For all its wonderful specification and the fact it filters virus's, i deemed it to be far too heavy at 450 grams for general UK backpacking use, but it would be an ideal piece of kit for countries where there is very poor water quality or for expedition use. I was still impressed with it's design and function and the fact that it killed virus's whereas most water filters don't do this.
A few days later those nosey Google people sent me ad's about water filters, ranging from industrial to domestic and camping. It was whilst looking at the camping filters that i clicked on filter images and saw this Soldiers filter/purifier about 2 pages down.
The Soldier filter as it is packed.
First i checked the weight, 90 grams. Then the size, fits in a glasses case. I was becoming more interested. Cost, varied wildly between the low teens and the forties.
I liked the fact that it was a pump operation rather than a squeeze and i decided to get one taking into account that i saw it at £14 plus p and p, £17 in all. If it was rubbish, i hadn't lost much money.
My current Delios filter is very sadly no longer in production and at some point will have to be replaced so i also had this in mind when i ordered it.
For such a small, light, cheap filter the specification is really good. Better in fact than my Delios on filtration and it also filters out metals ions which numerous filters, including my Delios, don't. It doesn't filter out virus's though.
Data below is taken from manufacturers website.
Size of ceramic membrane's aperture: 0.1 micron
Output: Approx. 0.3 l/min (10 oz. per minute)
Capacity: 2,000 liters (530 gallons)per cartridge.
Weight: Approx. 88g (3 oz.)
Material: ABS plastic, Ceramic, Nano-metal clusters media (NMC)
Highly efficiently removes heavy metal ions in water such as Pb2+, Cd2+, Cr6+, As3+ (that's Lead,, Chromium and Arsenic for non chemists, like me.)
· Efficiently decreases organic pollutants.
· Having a good ability to remove odors and cloudiness.
It arrived after 2 days from order, so that was good. It came as reported, in a glasses style case.
It seemed quite heavy for 88 grams. Then taking the filter out of the case it became obvious. The case was twice as heavy as the filter. So the case got jettisoned.
The filter unit with a Swiss pen knife for size comparison.
The adjustable water float and large debris filter

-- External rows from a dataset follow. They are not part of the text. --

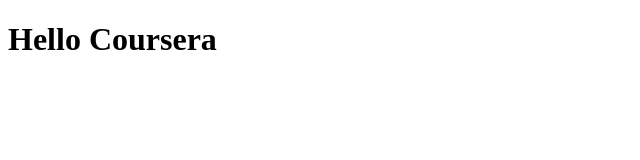
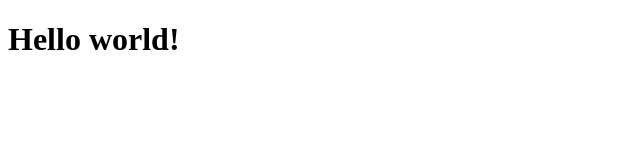
Before and after one commit to blowfish80/coursera-test, a plain HTML site: page site/index.html in a window 1280 px wide. Shown: the whole page, without its empty margins (0-640 px from the left). Drawn offline with Linux system fonts and the light colour scheme.

Commit message:
Committer: kazu <kazu@e6440>
On branch gh-pages
Your branch is up-to-date with 'origin/gh-pages'.

Changes to be committed:
	modified:   site/index.html

```diff
--- a/site/index.html
+++ b/site/index.html
@@ -4,6 +4,6 @@
 	<title>Hello coursera</title>
 </head>
 <body>
-<h1>Hello Coursera</h1>
+<h1>Hello world!</h1>
 </body>
 </html>
```
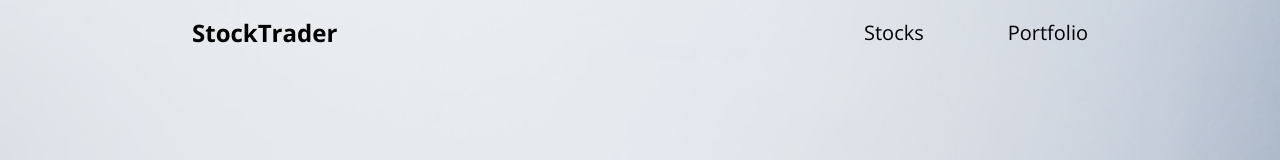
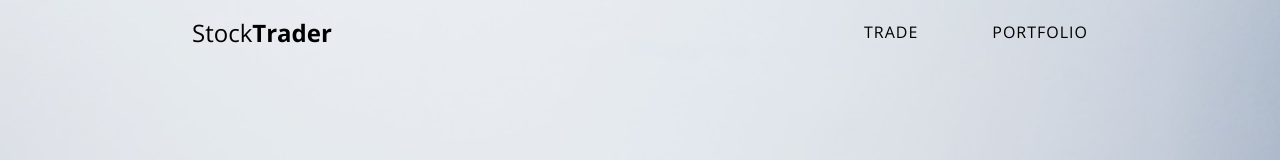
Before and after one commit to ToddPeterson/stock_trader, a Vue app: page / in a window 1280 px wide. Shown: the top 160 px of the page. Built offline with nearby package versions, Linux system fonts and the light colour scheme.

Commit message:
Rename Stock page to Trade

```diff
--- a/src/components/Header.vue
+++ b/src/components/Header.vue
@@ -2,10 +2,10 @@
     <div class="container" :style="style">
         <div class="content">
             <div class="logo">
-                <router-link :to="{name: 'home'}">StockTrader</router-link>
+                <router-link :to="{name: 'home'}"><span class="thin">Stock</span>Trader</router-link>
             </div>
             <ul class="nav-links">
-                <router-link tag="li" :to="{name: 'stocks'}" class="nav-link">Stocks</router-link>
+                <router-link tag="li" :to="{name: 'trade'}" class="nav-link">Trade</router-link>
                 <router-link tag="li" :to="{name: 'portfolio'}" class="nav-link">Portfolio</router-link>
             </ul>
         </div>
@@ -51,8 +51,10 @@ export default {
 }
 
 .nav-link {
-    font-size: 20px;
+    font-size: 16px;
+    letter-spacing: 1px;
     cursor: pointer;
+    text-transform: uppercase;
 }
 
 .nav-link,
@@ -74,4 +76,8 @@ export default {
     font-weight: 700;
     font-size: 24px;
 }
+
+.thin {
+    font-weight: 300;
+}
 </style>
--- a/src/router/index.js
+++ b/src/router/index.js
@@ -2,7 +2,7 @@ import Vue from 'vue';
 import VueRouter from 'vue-router';
 
 import Home from '../views/Home.vue';
-import Stocks from '../views/Stocks.vue'
+import Trade from '../views/Trade.vue'
 import Portfolio from '../views/Portfolio.vue'
 
 Vue.use(VueRouter);
@@ -14,9 +14,9 @@ const routes = [
         component: Home,
     },
     {
-        path: '/stocks',
-        name: 'stocks',
-        component: Stocks
+        path: '/trade',
+        name: 'trade',
+        component: Trade
     },
     {
         path: '/portfolio',
--- a/src/views/Home.vue
+++ b/src/views/Home.vue
@@ -5,7 +5,7 @@
           <div class="text">
             <h2>Trade with clarity</h2>
             <p>Lorem ipsum dolor sit amet consectetur adipisicing elit. Temporibus, officia ea praesentium unde dicta, dolorem non amet velit commodi, molestiae at explicabo quidem! Autem molestiae nulla optio quidem pariatur!</p>
-            <router-link :to="{name: 'stocks'}" class="btn call-to-action"><span>Start Trading</span></router-link>
+            <router-link :to="{name: 'trade'}" class="btn call-to-action"><span>Start Trading</span></router-link>
           </div>
         </div>
     </div>
```
Also changed, not shown: src/views/Trade.vue (renamed from src/views/Stocks.vue).
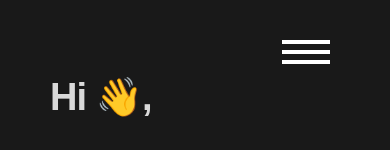
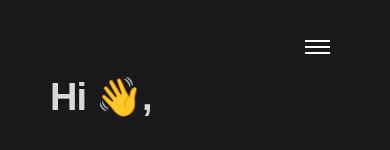
Before and after one commit to Kaykeks1/portfolio-2.0, a React (Create React App) app: page / in a window 390 px wide. Shown: the top 150 px of the page. Built offline with nearby package versions, Linux system fonts and the light colour scheme.

Commit message:
responsive hamburger

```diff
--- a/src/components/hamburger/Hamburger.css
+++ b/src/components/hamburger/Hamburger.css
@@ -40,6 +40,13 @@
   position: fixed;
 }
 
+.open .hamburger-top,
+.open .hamburger-middle,
+.open .hamburger-bottom {
+  background: #862121;
+  border-radius: 50px;
+}
+
 .open .hamburger-top {
   transform: rotate(45deg) translateY(6px) translate(6px);
 }
@@ -51,3 +58,24 @@
 .open .hamburger-bottom {
   transform: rotate(-45deg) translateY(6px) translate(-6px);
 }
+
+@media (max-width: 600px) {
+  .hamburger {
+    width: 25px;
+  }
+
+  .hamburger-top,
+  .hamburger-middle,
+  .hamburger-bottom {
+    width: 25px;
+    height: 2px;
+  }
+
+  .hamburger-middle {
+    transform: translateY(6px);
+  }
+
+  .hamburger-bottom {
+    transform: translateY(12px);
+  }
+}
```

The innards. Pump with "o" ring and ceramic cartridge.
Outlet tube with "o" ring.
A piece of wet and dry sand paper is provided to clean the ceramic cartridge and a small tube of oil to lubricate the plunger "o" ring.
The output spec. of 300ml / min is accurate although it does slow a little when the cartridge has done a few gallons and needs cleaning.
It filters out most of water colourants but not all. I would give an estimate at around 60%.
To get the best outflow the filter body does need to remain in the vertical position.
Cutting to the chase, after only a few days trial.
I think this filter is more suitable as an emergency filter. It does the job but it is boringly slow and even more so as the filter nears cleaning time.
If you backpack solo then this may suit in areas where you know the water is generally good but just want that extra bit of security.
If you lack a little patience or there are more than one of you in the party then i would seriously consider the Miniwell filter.
It is pretty much the same spec. but has a better in and out flow rate, longer cartridge life and removes more water colouration. It is slightly larger and more robust but in my view a much better all round filter for backpacking trips and general outdoor use.